Top of Input data
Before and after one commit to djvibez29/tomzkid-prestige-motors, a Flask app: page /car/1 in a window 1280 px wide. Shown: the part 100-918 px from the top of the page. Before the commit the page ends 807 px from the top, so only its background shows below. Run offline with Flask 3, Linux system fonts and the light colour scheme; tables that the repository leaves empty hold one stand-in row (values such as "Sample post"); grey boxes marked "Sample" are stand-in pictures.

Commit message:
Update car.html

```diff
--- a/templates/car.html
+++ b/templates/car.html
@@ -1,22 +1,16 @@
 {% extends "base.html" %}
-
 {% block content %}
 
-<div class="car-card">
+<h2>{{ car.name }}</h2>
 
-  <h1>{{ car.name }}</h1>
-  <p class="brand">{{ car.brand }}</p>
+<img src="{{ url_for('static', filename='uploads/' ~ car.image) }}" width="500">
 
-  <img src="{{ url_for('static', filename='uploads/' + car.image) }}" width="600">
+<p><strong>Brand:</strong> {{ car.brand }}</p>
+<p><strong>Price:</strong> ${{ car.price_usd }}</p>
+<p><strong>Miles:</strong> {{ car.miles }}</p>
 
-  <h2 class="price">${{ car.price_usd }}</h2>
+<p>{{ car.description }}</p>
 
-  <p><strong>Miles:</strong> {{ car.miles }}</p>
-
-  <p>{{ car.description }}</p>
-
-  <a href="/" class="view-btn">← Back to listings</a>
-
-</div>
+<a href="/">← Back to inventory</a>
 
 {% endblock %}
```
Bottom of Input data
Top of Input data
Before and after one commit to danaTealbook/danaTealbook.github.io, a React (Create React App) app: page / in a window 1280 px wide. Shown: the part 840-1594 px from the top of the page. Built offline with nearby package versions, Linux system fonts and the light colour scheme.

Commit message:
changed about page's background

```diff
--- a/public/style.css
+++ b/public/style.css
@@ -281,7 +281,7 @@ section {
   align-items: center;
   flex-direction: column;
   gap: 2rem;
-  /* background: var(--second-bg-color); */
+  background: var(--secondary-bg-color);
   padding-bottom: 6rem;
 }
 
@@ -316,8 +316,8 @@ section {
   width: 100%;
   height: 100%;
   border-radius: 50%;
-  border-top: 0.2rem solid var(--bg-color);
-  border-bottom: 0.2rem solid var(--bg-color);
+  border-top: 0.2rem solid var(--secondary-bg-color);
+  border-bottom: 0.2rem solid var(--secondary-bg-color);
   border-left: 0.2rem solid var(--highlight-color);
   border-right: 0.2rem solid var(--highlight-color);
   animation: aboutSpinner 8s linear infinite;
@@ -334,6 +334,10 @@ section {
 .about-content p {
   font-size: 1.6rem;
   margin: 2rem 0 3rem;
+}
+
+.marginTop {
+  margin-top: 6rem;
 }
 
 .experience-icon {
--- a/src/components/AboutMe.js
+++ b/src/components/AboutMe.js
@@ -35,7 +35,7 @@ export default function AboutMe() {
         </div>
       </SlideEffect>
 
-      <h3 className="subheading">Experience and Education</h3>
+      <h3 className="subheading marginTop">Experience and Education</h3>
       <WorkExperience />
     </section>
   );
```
Bottom of Input data
Top of Input data
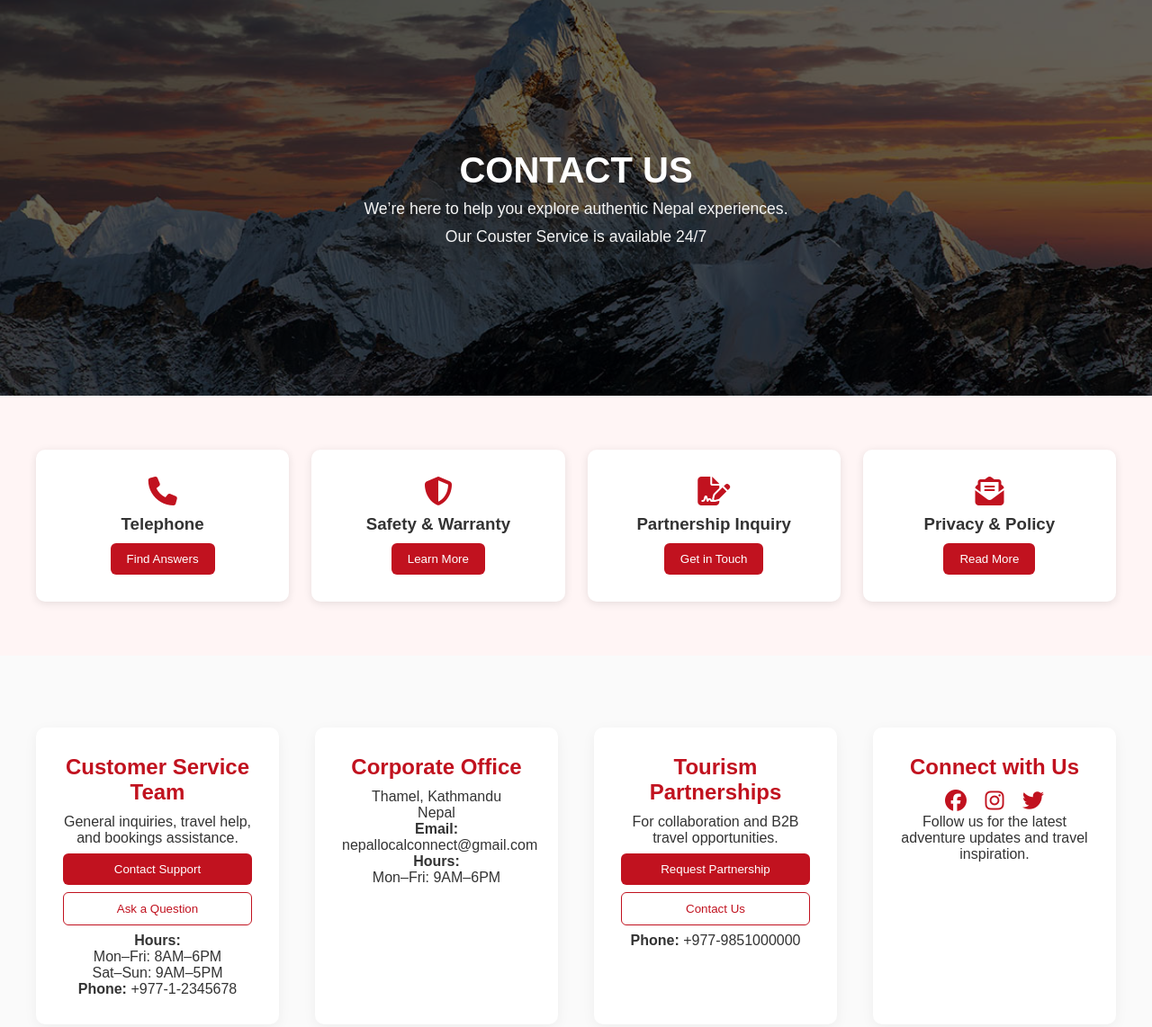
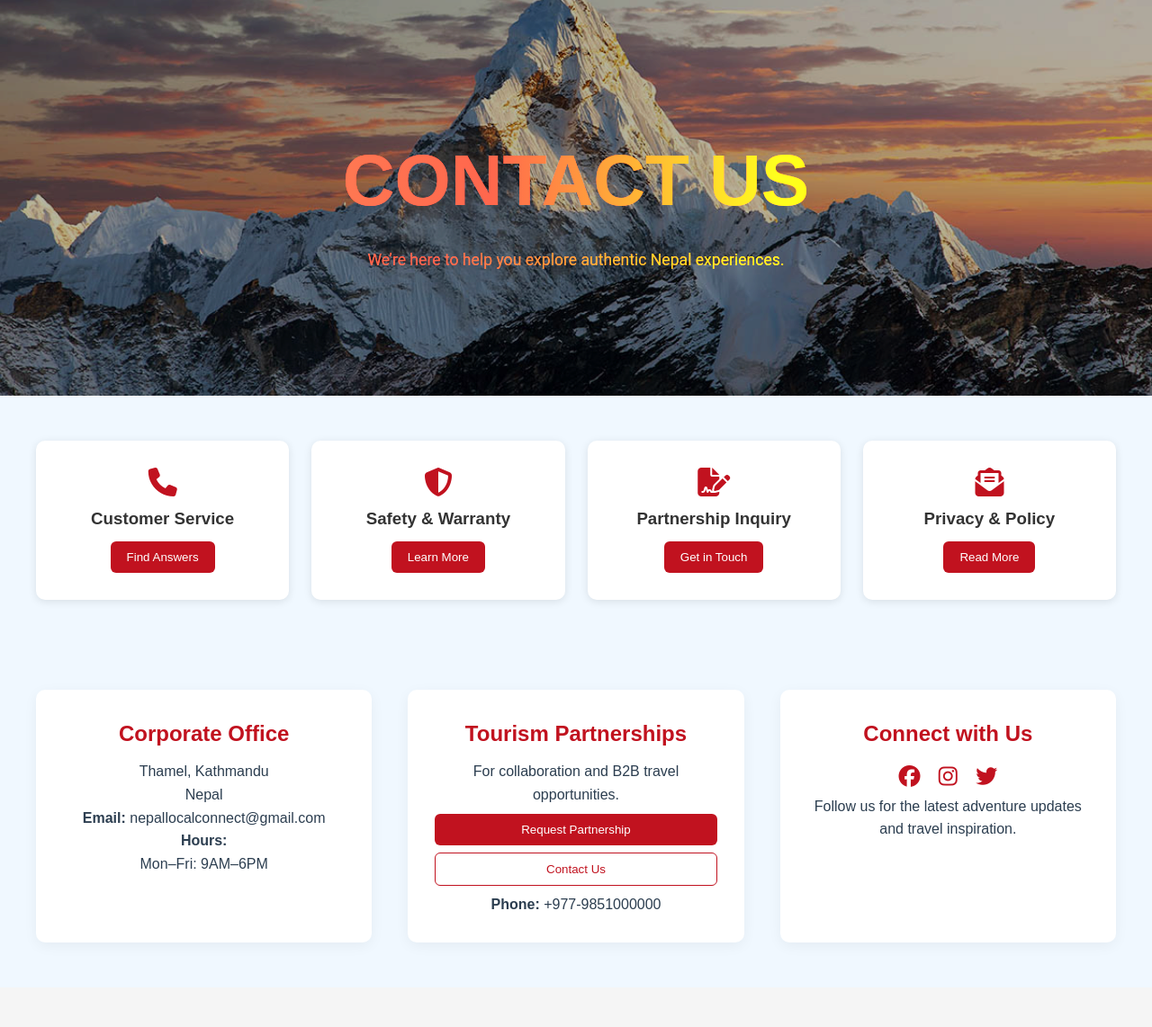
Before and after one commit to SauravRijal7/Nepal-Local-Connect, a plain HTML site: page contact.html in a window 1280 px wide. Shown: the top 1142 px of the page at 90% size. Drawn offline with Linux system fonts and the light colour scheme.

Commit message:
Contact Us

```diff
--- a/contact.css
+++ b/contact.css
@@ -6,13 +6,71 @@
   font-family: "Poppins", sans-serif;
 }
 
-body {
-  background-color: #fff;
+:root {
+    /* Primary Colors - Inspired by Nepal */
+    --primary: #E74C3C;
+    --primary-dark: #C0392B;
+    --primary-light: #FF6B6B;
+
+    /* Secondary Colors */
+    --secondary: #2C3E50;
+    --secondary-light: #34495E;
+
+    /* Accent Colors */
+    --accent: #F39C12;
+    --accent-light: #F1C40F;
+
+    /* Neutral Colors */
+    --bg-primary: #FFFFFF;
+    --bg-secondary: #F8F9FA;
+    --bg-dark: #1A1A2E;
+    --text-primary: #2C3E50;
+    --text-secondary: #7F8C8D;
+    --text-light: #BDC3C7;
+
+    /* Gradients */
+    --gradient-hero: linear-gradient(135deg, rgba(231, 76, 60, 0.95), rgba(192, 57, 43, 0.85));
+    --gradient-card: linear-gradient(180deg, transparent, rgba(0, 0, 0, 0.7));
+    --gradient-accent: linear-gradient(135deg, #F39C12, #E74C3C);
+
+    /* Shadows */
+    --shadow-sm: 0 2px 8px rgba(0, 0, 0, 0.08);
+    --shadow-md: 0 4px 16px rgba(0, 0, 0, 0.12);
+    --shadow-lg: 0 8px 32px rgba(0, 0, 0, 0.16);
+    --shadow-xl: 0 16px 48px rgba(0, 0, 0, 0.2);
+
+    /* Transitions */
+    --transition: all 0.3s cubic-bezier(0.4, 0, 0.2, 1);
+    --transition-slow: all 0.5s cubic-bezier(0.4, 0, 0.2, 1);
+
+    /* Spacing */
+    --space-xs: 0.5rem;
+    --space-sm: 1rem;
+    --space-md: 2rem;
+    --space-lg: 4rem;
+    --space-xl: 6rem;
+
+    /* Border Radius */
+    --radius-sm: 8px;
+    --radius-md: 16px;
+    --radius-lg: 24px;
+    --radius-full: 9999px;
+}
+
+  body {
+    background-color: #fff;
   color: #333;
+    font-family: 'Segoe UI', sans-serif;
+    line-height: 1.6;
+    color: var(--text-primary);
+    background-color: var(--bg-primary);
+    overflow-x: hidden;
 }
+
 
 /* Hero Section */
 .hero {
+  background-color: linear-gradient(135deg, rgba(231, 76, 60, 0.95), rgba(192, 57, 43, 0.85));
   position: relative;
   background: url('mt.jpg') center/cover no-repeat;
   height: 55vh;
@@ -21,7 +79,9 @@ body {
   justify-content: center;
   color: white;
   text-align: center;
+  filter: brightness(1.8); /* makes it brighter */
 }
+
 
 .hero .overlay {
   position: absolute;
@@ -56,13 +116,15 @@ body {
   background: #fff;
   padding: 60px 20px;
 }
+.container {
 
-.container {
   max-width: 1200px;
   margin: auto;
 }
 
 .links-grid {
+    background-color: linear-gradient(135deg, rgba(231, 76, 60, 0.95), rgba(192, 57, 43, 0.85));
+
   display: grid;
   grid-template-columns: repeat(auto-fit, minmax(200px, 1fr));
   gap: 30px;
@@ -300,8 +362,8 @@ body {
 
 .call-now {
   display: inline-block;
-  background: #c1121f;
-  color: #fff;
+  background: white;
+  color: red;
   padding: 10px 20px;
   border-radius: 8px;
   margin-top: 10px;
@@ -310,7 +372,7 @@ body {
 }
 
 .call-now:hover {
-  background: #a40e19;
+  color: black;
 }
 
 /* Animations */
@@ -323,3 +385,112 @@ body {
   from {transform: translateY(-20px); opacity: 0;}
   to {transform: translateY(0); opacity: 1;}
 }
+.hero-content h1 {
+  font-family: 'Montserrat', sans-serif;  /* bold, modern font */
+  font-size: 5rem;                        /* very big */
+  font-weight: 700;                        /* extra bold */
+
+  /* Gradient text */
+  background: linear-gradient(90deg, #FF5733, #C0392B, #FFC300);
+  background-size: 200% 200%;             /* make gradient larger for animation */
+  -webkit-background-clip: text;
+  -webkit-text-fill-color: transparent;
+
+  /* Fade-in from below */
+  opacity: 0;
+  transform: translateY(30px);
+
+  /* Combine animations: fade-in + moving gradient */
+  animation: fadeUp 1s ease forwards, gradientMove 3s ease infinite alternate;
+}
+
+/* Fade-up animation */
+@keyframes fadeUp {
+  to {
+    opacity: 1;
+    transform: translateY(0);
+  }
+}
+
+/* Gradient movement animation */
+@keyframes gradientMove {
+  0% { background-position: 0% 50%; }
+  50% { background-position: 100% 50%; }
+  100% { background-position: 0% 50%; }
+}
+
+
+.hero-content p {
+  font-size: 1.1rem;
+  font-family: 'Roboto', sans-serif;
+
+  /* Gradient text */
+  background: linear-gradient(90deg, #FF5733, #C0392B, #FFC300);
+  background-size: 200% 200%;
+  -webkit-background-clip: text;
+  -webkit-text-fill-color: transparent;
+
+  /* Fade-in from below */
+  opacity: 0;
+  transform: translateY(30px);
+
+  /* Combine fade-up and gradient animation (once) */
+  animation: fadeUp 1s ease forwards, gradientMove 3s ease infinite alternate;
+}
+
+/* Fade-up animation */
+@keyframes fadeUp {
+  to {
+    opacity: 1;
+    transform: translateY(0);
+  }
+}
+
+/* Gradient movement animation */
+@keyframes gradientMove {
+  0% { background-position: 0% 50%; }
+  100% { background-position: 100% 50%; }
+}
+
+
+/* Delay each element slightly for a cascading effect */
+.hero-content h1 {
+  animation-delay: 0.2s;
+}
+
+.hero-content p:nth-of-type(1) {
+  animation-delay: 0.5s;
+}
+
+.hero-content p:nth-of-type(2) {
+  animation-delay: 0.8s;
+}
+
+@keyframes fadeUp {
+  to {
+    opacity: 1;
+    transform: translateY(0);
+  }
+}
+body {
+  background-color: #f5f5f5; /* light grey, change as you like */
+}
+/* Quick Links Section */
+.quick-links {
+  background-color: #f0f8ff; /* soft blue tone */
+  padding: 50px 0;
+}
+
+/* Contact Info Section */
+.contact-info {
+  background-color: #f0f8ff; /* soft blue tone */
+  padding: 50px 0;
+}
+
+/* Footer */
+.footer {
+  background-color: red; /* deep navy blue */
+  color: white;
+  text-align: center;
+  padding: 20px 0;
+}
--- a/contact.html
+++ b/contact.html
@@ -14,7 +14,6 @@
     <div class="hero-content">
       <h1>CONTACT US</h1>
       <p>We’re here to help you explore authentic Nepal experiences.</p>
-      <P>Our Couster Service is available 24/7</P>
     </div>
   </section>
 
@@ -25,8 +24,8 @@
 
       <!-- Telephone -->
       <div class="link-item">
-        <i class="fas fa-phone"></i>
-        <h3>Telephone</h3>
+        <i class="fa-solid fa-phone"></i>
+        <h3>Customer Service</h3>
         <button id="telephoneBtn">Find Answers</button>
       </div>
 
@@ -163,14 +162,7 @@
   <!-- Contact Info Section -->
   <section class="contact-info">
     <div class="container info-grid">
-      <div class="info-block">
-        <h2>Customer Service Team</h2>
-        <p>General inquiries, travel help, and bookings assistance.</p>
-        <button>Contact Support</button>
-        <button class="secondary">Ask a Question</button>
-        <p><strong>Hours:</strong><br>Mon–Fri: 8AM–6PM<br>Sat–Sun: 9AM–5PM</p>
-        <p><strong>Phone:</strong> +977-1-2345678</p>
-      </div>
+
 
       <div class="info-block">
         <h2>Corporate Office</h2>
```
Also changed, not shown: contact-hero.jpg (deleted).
Bottom of Input data
| Exercise |
A complete answer gives every line of the records holding "html".

| Your solution |
Update car.html
--- a/templates/car.html
+++ b/templates/car.html
 {% extends "base.html" %}
Before and after one commit to SauravRijal7/Nepal-Local-Connect, a plain HTML site: page contact.html in a window 1280 px wide. Shown: the top 1142 px of the page at 90% size. Drawn offline with Linux system fonts and the light colour scheme.
--- a/contact.html
+++ b/contact.html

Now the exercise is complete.